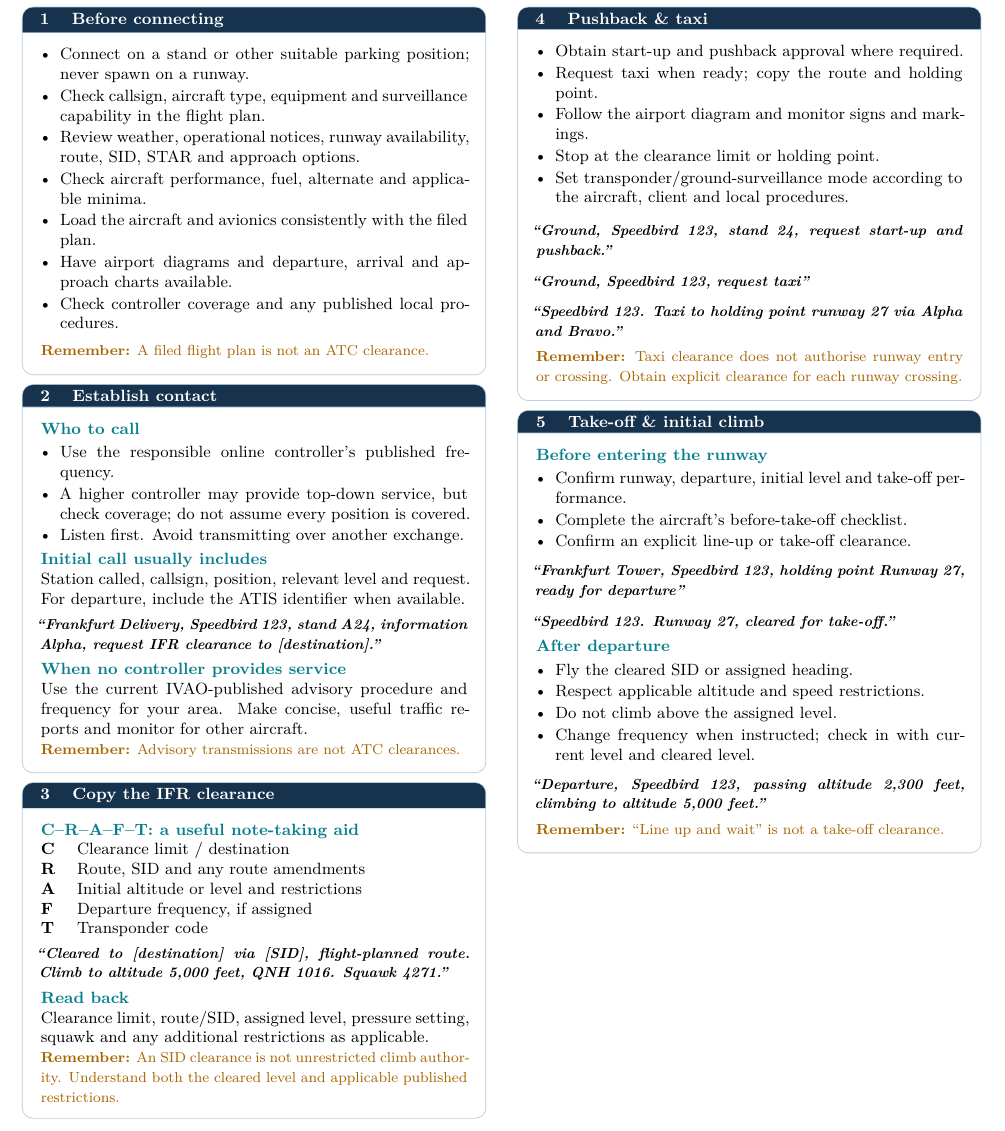
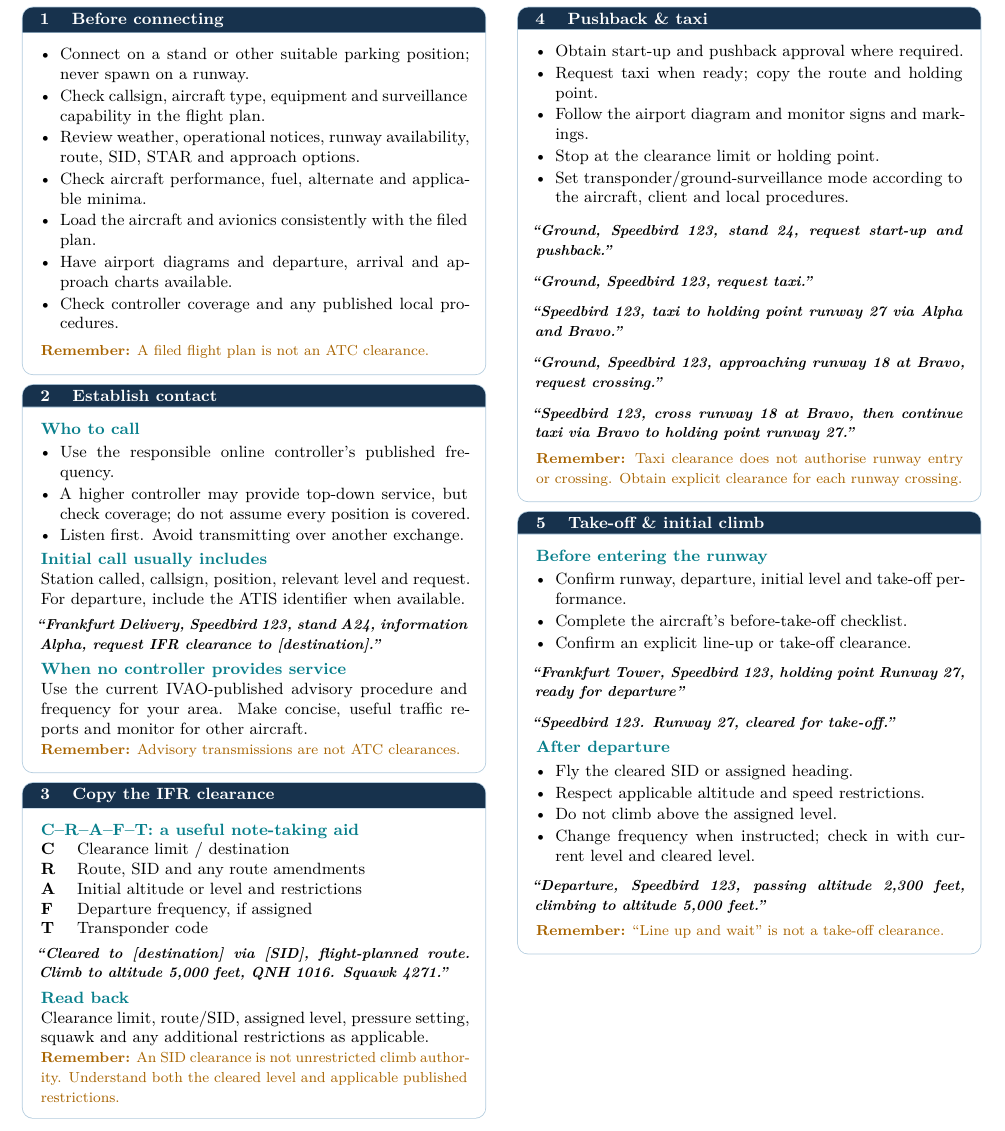
Before and after one commit to wedesoft/ivao-cheat, a LaTeX document (ivao-cheat.tex): part of page 1 of 3, cut so that both start at the same text. Compiled offline with XeLaTeX.

Commit message:
Add more examples

```diff
--- a/ivao-cheat.tex
+++ b/ivao-cheat.tex
@@ -212,9 +212,13 @@ Understand both the cleared level and applicable published restrictions.}
 
 \radio{Ground, Speedbird 123, stand 24, request start-up and pushback.}
 
-\radio{Ground, Speedbird 123, request taxi}
+\radio{Ground, Speedbird 123, request taxi.}
 
-\radio{Speedbird 123. Taxi to holding point runway 27 via Alpha and Bravo.}
+\radio{Speedbird 123, taxi to holding point runway 27 via Alpha and Bravo.}
+
+\radio{Ground, Speedbird 123, approaching runway 18 at Bravo, request crossing.}
+
+\radio{Speedbird 123, cross runway 18 at Bravo, then continue taxi via Bravo to holding point runway 27.}
 
 \warning{Taxi clearance does not authorise runway entry or crossing.
 Obtain explicit clearance for each runway crossing.}
```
-*-*-
■ EXERCISE PROMPT ■
Each entry above should be written out verbatim, minus its pictures.

■ ANSWER BELOW ■
Before and after one commit to wedesoft/ivao-cheat, a LaTeX document (ivao-cheat.tex): part of page 1 of 3, cut so that both start at the same text. Compiled offline with XeLaTeX.

Commit message:
Add more examples

```diff
--- a/ivao-cheat.tex
+++ b/ivao-cheat.tex
@@ -212,9 +212,13 @@ Understand both the cleared level and applicable published restrictions.}
 
 \radio{Ground, Speedbird 123, stand 24, request start-up and pushback.}
 
-\radio{Ground, Speedbird 123, request taxi}
+\radio{Ground, Speedbird 123, request taxi.}
 
-\radio{Speedbird 123. Taxi to holding point runway 27 via Alpha and Bravo.}
+\radio{Speedbird 123, taxi to holding point runway 27 via Alpha and Bravo.}
+
+\radio{Ground, Speedbird 123, approaching runway 18 at Bravo, request crossing.}
+
+\radio{Speedbird 123, cross runway 18 at Bravo, then continue taxi via Bravo to holding point runway 27.}
 
 \warning{Taxi clearance does not authorise runway entry or crossing.
 Obtain explicit clearance for each runway crossing.}
```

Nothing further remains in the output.